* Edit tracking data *
▼▼▼

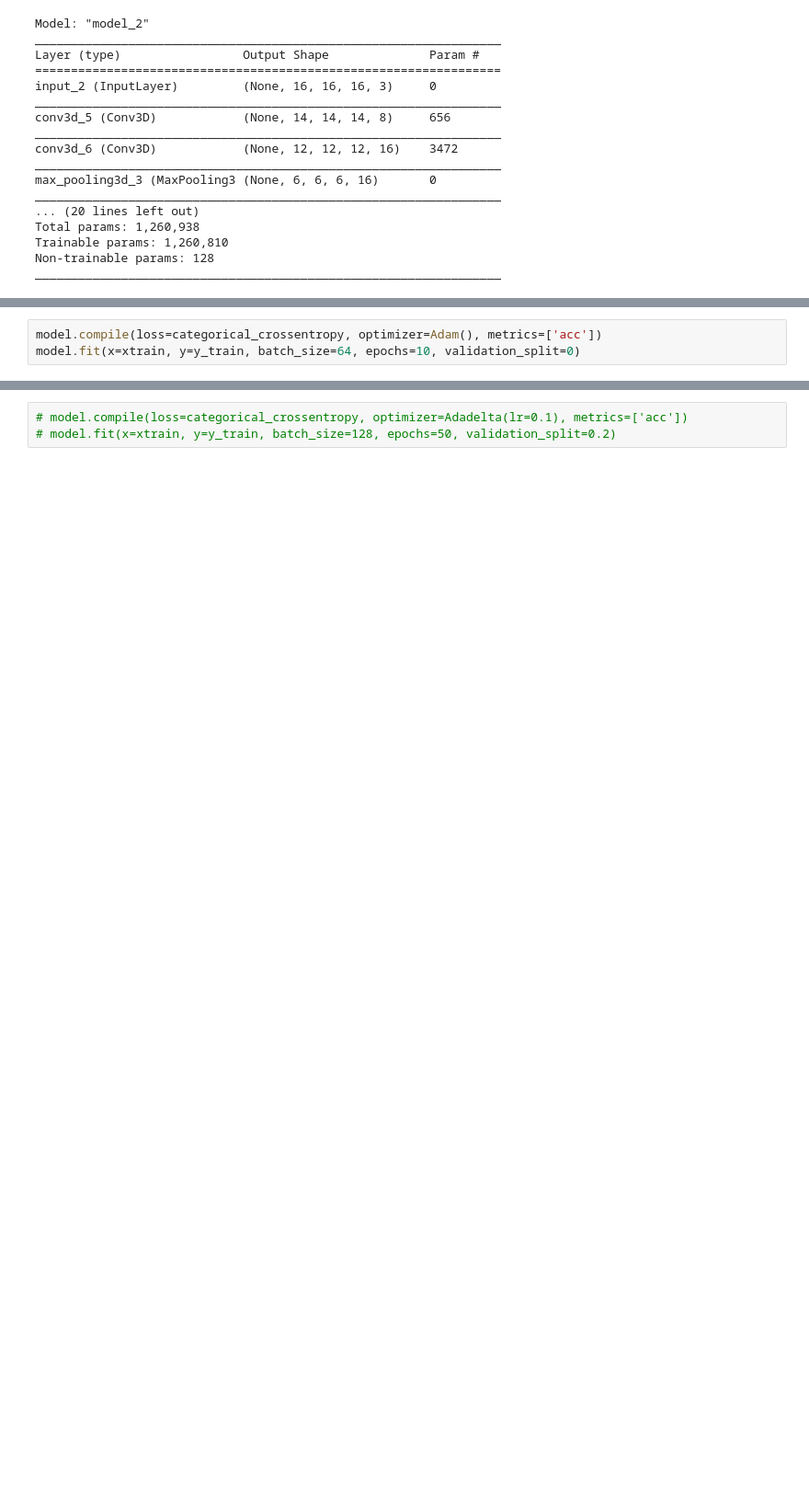
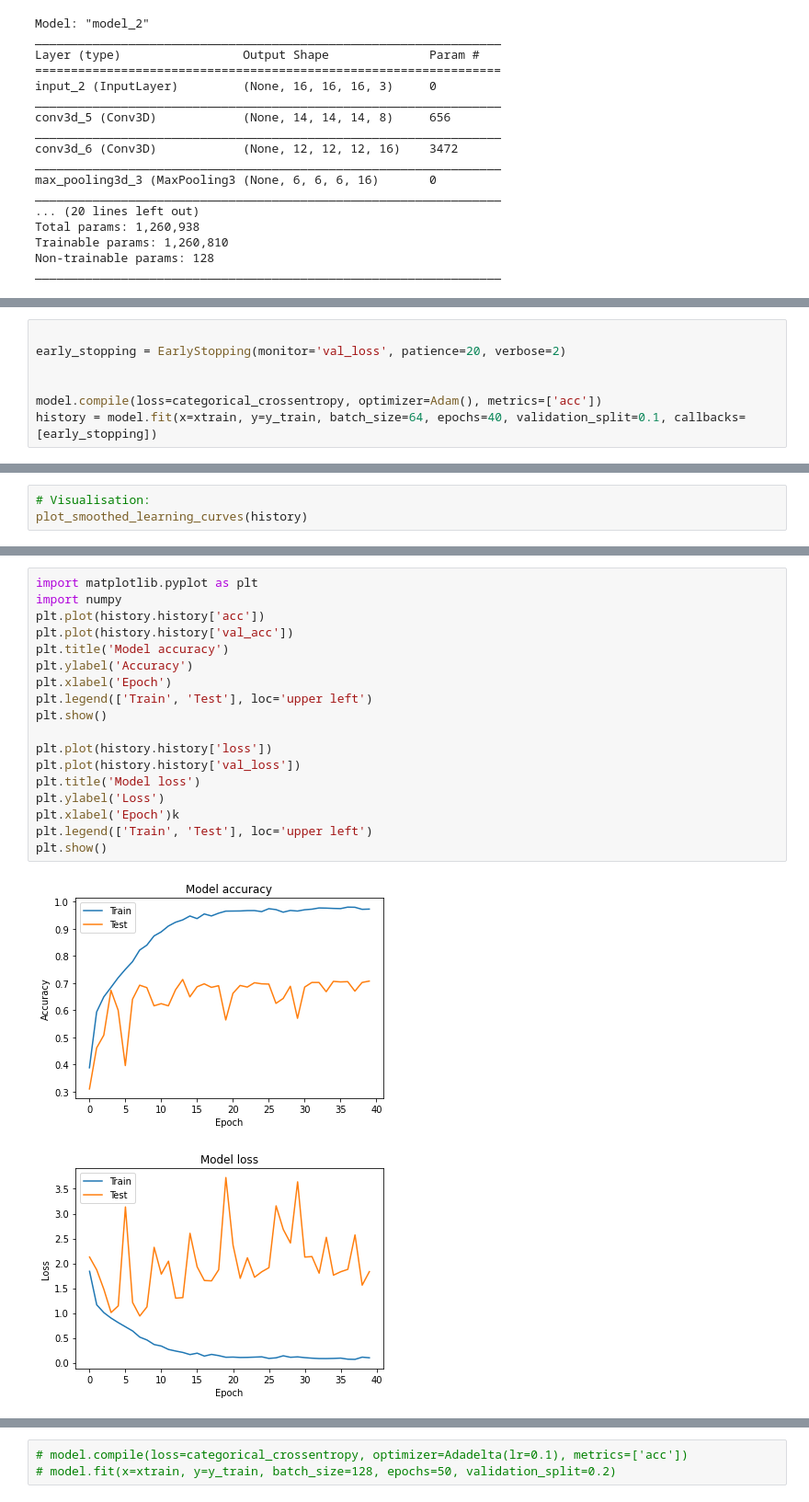
Before and after one commit to YaromirKo/3D_convolutional_neural_network, a Jupyter notebook: gw.ipynb, the cells around one changed output, grey strips where cells are left out. Shown: that part at 92% size. Drawn from its saved outputs; the diff is of its cells as text; blank space fills up the shorter version.

```diff
--- a/gw.ipynb
+++ b/gw.ipynb
@@ -730,3 +803,7 @@ _________________________________________________________________
 # %%
+
+early_stopping = EarlyStopping(monitor='val_loss', patience=20, verbose=2)
+
+
 model.compile(loss=categorical_crossentropy, optimizer=Adam(), metrics=['acc'])
-model.fit(x=xtrain, y=y_train, batch_size=64, epochs=10, validation_split=0)
+history = model.fit(x=xtrain, y=y_train, batch_size=64, epochs=40, validation_split=0.1, callbacks=[early_stopping])
@@ -754,0 +810,3 @@ Epoch 10/10
+# %%
+# Visualisation:
+plot_smoothed_learning_curves(history)
@@ -754,0 +827,21 @@ Epoch 10/10
+# %%
+import matplotlib.pyplot as plt
+import numpy
+plt.plot(history.history['acc'])
+plt.plot(history.history['val_acc'])
+plt.title('Model accuracy')
+plt.ylabel('Accuracy')
+plt.xlabel('Epoch')
+plt.legend(['Train', 'Test'], loc='upper left')
+plt.show()
+
+plt.plot(history.history['loss'])
+plt.plot(history.history['val_loss'])
+plt.title('Model loss')
+plt.ylabel('Loss')
+plt.xlabel('Epoch')k
+plt.legend(['Train', 'Test'], loc='upper left')
+plt.show()
+# %% [output]
+[figure, added]
+[figure, added]
```
Also changed, not shown: parts of 17 cells of this notebook.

▲▲▲

* Prompt *
Please copy the data shown above precisely, leaving the images out.

* Answer for this exercise *
Before and after one commit to YaromirKo/3D_convolutional_neural_network, a Jupyter notebook: gw.ipynb, the cells around one changed output, grey strips where cells are left out. Shown: that part at 92% size. Drawn from its saved outputs; the diff is of its cells as text; blank space fills up the shorter version.

```diff
--- a/gw.ipynb
+++ b/gw.ipynb
@@ -730,3 +803,7 @@ _________________________________________________________________
 # %%
+
+early_stopping = EarlyStopping(monitor='val_loss', patience=20, verbose=2)
+
+
 model.compile(loss=categorical_crossentropy, optimizer=Adam(), metrics=['acc'])
-model.fit(x=xtrain, y=y_train, batch_size=64, epochs=10, validation_split=0)
+history = model.fit(x=xtrain, y=y_train, batch_size=64, epochs=40, validation_split=0.1, callbacks=[early_stopping])
@@ -754,0 +810,3 @@ Epoch 10/10
+# %%
+# Visualisation:
+plot_smoothed_learning_curves(history)
@@ -754,0 +827,21 @@ Epoch 10/10
+# %%
+import matplotlib.pyplot as plt
+import numpy
+plt.plot(history.history['acc'])
+plt.plot(history.history['val_acc'])
+plt.title('Model accuracy')
+plt.ylabel('Accuracy')
+plt.xlabel('Epoch')
+plt.legend(['Train', 'Test'], loc='upper left')
+plt.show()
+
+plt.plot(history.history['loss'])
+plt.plot(history.history['val_loss'])
+plt.title('Model loss')
+plt.ylabel('Loss')
+plt.xlabel('Epoch')k
+plt.legend(['Train', 'Test'], loc='upper left')
+plt.show()
+# %% [output]
+[figure, added]
+[figure, added]
```
Also changed, not shown: parts of 17 cells of this notebook.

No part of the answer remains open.